However, at the lower level, there is something deeply mysterious, represented by the gods in Lankhmar (as opposed to the gods of Lankhmar). The existence of destiny, too, is an interesting mystery, given that it's defective. Things are moving deep beneath the surface defects of Leiber's cosmology, but while the top level of gods is so scheming that it can't achieve anything, the lower, deeper level seems to operate only on a blind, reflexive level. It's like instinct, or the Jungian collective unconscious, or the secondary brain in a dinosaur's butt. At least it has a certain majesty to it. Issek of the Jug inhabits Fafhryd for a while, to execute the terms of a prophecy that Fafhyrd invented. The gods in Lankhmar rise and walk when they are upset.

Mouser and Fafhyrd are actually picaresque Heroes - Conan is not.
So basically, the Grey Mouser and Fafhyrd really are picaresque heroes, because although the universe is doing its best to provide direction, the cosmic forces are all screwed up and no-one, including the gods, has any idea WHAT the hell is going to happen. The future is undefined because the cosmic forces are in such disarray. The Grey Mouser and Fafhyrd don't seize free will: they have it thrust upon them because that's what happens when the universe can't get its act together.

Two very different ways in which heroes are related to their fictional worlds. There's Conan the hard-working hero with a specific event-destiny, and no real interference by destiny on his behalf, and then on the other hand there's the Grey Mouser duo, caught up in the rip-tides of myth but with no place to actually go.

It's kind of fascinating.


  1. This was a great, very insightful article. Thanks very much!

  2. Yeah, except you spelled both "Fafhrd" and the "Gray" Mouser wrong every single time... And it's more of a Jungian thing with the Twain's "basement mind", but whatever.

    And Howard doesn't need to foreshadow that Conan will be king of Aquilonia.. He IS the king of Aquilonia in the first Conan tale REH wrote...

  3. Aside from that, nice insights (sorry for the rant, but I had to). This is why I have a mild dislike for REH's work in general, and Conan in particular. He's always beating the Barbarism vs. Civilization drum, and his conclusions are questionable at best.
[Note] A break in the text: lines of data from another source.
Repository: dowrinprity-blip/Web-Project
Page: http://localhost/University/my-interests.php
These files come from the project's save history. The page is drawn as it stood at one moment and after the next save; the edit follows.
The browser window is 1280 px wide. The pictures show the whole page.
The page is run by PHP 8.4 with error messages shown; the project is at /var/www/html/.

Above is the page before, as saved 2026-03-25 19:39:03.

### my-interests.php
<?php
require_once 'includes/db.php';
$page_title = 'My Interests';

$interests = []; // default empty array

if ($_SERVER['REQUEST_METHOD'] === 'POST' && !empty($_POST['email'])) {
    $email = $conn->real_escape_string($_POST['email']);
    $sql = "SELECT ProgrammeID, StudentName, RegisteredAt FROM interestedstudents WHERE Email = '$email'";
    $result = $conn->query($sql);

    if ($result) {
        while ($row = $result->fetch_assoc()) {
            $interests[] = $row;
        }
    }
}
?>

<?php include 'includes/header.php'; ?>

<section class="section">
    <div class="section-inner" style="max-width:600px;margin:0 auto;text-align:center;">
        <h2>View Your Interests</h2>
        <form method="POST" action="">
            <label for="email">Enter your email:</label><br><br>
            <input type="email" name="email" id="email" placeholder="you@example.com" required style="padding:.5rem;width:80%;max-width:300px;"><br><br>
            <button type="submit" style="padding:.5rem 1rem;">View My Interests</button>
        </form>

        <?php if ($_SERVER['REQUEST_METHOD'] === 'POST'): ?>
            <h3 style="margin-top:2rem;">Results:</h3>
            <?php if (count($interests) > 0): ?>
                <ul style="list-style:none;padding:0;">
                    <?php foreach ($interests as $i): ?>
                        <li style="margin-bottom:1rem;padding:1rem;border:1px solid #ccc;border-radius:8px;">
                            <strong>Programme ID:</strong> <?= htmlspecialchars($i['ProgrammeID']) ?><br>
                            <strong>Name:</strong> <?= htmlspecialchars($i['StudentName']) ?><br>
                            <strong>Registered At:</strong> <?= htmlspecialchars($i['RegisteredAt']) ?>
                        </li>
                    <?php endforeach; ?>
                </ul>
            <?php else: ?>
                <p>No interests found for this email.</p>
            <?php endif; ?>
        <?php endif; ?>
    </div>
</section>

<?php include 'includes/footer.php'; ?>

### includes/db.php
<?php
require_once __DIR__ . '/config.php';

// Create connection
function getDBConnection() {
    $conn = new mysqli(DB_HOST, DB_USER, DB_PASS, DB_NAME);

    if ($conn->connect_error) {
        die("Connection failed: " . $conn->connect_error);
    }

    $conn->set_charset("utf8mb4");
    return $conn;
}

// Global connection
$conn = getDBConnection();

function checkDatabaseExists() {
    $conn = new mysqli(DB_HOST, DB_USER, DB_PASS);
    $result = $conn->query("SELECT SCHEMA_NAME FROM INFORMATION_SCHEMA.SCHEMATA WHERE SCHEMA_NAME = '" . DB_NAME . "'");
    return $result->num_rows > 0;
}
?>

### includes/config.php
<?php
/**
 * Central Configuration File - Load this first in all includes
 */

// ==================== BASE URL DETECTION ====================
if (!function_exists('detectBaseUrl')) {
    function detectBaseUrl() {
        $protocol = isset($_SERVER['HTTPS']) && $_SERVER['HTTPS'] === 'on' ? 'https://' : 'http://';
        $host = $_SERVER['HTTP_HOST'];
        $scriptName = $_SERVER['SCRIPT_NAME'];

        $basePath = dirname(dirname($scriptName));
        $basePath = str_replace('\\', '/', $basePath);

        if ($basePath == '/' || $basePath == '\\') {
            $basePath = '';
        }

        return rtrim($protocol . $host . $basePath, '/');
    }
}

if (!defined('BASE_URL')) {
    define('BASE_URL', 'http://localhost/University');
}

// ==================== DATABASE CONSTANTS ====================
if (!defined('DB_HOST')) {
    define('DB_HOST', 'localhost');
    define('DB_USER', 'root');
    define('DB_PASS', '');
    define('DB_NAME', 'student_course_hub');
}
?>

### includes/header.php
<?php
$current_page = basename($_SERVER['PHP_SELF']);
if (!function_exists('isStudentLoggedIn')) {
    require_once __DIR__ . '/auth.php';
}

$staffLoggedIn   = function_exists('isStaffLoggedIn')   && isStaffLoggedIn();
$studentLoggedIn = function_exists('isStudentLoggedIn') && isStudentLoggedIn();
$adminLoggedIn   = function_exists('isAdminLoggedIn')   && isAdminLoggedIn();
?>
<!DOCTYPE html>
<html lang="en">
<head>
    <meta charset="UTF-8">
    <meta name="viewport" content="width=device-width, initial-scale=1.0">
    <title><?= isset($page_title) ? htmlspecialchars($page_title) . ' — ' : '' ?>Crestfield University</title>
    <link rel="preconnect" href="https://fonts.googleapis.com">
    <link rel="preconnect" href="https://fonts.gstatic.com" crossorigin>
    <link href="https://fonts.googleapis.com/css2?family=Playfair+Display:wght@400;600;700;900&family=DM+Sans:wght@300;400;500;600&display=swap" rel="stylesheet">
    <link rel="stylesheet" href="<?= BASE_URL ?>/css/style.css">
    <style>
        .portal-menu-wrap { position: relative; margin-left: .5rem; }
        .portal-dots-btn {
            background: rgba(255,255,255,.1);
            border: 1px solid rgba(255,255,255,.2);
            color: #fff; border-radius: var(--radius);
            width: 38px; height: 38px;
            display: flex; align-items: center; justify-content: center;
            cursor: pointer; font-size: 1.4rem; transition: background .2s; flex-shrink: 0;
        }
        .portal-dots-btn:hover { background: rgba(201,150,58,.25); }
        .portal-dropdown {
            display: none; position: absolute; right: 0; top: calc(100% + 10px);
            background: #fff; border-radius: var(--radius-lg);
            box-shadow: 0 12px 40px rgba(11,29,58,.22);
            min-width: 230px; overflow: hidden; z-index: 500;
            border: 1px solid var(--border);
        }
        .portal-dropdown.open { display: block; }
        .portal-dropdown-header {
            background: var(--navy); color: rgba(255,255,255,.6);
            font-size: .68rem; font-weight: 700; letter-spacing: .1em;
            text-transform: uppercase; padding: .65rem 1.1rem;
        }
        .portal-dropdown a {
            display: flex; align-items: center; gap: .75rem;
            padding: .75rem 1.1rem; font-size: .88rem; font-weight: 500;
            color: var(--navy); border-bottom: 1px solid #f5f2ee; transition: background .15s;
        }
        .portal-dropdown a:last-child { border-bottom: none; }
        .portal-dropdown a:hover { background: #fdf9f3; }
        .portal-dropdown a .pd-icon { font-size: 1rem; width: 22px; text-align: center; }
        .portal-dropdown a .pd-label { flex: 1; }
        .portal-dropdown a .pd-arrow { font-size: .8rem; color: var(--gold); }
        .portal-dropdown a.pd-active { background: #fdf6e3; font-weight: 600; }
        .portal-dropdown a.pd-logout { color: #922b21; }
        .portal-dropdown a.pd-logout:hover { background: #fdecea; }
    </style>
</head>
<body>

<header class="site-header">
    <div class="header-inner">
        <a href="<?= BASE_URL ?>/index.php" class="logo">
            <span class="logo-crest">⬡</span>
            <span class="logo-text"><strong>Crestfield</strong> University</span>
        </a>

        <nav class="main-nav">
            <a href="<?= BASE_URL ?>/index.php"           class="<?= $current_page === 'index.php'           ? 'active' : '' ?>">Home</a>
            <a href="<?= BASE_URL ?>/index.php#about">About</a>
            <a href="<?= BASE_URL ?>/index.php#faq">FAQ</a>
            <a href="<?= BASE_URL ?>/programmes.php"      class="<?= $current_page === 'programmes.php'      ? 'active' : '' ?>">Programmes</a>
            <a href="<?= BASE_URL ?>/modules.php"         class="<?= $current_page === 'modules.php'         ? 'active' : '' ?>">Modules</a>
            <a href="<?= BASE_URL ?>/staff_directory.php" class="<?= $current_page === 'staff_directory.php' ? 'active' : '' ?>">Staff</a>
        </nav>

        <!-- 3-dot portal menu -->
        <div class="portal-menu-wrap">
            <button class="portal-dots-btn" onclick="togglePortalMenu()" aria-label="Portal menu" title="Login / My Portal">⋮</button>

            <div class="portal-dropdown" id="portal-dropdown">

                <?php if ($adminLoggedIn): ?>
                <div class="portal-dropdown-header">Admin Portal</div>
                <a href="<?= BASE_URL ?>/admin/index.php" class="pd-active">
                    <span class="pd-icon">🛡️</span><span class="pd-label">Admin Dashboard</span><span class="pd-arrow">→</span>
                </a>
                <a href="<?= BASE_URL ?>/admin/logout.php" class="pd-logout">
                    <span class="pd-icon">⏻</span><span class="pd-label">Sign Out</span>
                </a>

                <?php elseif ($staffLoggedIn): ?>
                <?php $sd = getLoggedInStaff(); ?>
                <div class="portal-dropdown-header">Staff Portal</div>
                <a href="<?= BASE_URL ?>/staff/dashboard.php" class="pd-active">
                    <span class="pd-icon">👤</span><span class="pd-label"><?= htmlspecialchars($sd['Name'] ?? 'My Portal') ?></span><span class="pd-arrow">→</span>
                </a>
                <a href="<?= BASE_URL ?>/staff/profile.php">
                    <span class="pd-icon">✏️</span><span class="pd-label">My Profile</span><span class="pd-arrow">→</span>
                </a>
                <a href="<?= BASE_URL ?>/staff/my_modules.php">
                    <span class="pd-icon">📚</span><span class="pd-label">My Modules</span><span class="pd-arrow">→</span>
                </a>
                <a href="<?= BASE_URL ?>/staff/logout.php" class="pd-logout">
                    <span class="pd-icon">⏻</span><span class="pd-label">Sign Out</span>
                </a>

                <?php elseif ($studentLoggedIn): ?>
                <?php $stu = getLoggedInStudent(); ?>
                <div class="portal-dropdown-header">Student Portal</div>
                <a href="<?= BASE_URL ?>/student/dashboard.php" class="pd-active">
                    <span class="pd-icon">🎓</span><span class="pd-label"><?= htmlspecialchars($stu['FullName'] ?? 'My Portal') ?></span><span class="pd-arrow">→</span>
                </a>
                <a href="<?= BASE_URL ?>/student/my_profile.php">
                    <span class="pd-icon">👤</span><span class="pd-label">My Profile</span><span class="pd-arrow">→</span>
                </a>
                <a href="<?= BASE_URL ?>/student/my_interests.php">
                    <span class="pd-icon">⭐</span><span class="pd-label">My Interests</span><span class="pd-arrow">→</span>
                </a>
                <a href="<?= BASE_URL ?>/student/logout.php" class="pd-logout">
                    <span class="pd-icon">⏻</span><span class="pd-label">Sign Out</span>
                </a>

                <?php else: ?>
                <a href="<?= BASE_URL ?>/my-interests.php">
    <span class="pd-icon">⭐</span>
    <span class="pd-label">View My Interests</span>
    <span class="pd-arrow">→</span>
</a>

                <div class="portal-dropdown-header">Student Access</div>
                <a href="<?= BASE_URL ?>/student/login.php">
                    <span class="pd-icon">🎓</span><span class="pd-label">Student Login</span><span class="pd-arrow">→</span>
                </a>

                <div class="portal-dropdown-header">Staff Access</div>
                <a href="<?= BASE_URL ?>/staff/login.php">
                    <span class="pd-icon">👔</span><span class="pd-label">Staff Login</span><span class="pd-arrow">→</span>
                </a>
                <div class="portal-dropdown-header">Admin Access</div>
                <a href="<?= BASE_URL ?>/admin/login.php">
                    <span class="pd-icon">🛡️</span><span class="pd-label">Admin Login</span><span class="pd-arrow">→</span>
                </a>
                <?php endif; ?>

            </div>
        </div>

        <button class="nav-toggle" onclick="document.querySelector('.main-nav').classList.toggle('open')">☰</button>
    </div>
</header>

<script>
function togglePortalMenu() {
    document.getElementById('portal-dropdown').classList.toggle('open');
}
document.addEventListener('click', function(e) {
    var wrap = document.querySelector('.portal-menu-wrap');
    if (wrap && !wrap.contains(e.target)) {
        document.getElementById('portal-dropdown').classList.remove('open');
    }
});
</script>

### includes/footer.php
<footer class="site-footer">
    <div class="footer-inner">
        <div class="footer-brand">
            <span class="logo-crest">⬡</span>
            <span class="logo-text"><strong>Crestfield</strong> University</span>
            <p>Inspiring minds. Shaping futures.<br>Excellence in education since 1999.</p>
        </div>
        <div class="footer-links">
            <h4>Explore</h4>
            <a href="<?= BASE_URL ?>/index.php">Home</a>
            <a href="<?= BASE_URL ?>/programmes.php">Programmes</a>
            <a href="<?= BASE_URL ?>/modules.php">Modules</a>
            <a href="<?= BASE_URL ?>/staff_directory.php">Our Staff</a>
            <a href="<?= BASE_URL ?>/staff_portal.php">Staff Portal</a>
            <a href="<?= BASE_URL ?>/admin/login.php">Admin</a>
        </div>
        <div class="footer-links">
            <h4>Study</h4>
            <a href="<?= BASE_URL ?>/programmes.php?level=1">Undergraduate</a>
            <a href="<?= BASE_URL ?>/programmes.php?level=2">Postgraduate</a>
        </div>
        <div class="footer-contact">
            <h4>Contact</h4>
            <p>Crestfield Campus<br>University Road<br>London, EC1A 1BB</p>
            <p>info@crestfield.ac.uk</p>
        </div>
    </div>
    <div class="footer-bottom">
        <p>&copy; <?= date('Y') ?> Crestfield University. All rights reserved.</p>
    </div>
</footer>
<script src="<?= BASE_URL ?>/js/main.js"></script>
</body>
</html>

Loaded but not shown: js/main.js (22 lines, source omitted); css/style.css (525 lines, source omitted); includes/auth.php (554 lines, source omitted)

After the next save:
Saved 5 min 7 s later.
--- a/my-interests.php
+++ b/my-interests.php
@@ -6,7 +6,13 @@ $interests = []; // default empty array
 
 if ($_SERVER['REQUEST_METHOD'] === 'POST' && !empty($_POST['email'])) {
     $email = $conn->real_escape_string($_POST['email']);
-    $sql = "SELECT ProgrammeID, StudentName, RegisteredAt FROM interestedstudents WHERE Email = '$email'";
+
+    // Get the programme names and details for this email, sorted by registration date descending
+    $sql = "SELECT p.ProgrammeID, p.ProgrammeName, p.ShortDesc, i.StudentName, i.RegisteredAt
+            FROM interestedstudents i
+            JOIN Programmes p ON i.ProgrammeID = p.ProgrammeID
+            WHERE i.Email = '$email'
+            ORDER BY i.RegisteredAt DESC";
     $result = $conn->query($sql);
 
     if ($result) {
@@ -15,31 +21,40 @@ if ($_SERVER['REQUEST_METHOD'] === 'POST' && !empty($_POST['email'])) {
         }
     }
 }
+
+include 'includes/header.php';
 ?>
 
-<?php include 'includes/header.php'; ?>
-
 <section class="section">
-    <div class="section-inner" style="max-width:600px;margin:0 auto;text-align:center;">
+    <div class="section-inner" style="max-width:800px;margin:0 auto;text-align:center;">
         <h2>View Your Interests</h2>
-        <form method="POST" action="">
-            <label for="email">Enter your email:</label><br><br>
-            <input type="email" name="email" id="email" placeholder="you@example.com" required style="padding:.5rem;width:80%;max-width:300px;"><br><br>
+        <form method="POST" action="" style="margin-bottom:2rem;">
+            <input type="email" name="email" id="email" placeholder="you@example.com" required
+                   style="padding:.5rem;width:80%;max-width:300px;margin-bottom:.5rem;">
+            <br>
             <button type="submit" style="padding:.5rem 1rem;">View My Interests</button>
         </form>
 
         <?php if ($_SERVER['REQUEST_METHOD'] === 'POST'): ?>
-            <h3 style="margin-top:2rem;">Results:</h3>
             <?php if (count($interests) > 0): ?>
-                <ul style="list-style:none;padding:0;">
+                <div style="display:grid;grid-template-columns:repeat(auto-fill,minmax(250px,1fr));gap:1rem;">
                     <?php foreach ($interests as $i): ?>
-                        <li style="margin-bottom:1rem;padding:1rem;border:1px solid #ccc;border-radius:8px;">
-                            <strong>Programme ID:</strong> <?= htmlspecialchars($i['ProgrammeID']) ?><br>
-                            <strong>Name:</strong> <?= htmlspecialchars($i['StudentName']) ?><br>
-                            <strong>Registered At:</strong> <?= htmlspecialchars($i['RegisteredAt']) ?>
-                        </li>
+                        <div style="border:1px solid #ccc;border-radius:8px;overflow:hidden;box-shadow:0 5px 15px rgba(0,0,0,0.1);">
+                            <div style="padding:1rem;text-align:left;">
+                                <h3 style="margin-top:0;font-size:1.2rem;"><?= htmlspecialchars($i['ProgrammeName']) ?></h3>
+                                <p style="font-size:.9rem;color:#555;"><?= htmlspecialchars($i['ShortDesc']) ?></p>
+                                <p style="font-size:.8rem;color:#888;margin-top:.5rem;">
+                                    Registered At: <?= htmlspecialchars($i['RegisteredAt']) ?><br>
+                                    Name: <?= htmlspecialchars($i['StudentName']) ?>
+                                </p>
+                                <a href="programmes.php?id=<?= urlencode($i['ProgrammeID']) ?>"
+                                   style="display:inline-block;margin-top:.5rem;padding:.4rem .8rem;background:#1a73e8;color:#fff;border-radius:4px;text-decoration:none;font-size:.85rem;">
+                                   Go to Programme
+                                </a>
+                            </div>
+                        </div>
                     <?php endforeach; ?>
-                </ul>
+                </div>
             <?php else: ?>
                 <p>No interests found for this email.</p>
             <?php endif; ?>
  4. I always interpreted Conan's 'destiny' as just meaning 'I, your narrator, have read the whole thing and know how it ends' - perhaps because of the 'know then, O Prince...' passage that implies the stories are retold history.

  5. anarchist: that's definitely possible -- I wish I could find the exact couple of passages I remember about the destiny.

  6. I doubt you'll find anything about destiny in Howard's original stories (as opposed to the deCamp/Carter and later pastiches). Did Howard's Conan ever encounter a prophet foretelling his high destiny, or have some cult believer intercede to help him? I don't recall anything like that. Howard's Conan stories are full of lucky escapes, even matches, and the vagaries of chance. More to the point, there's no indication that Conan's ascension to the throne brought about any particular end or historical change; he just became the new boss, same as the old boss. Conan didn't have a "destiny" to become king; he simply had the ability and will to bump off his predecessor.

  7. None of which comes as a surprise given the postmodern despair that undergirds both sets of tales (and most of the rest of 20th century fiction).

  8. There are many characters who believe in destiny within the chronicles of Conan. In fact, Conan sits on the throne (again) because of a slave girl named Zenobia who helped him escape Nemedia. She fell in love with Conan the first time she saw him, years before when she was the daughter of a noble and he had visited Belverus. Conan rewards her by making her Queen. I recall reading that Robert E Howard felt he was writing about events that had already happened. This story was published last, before his suicide at age 30.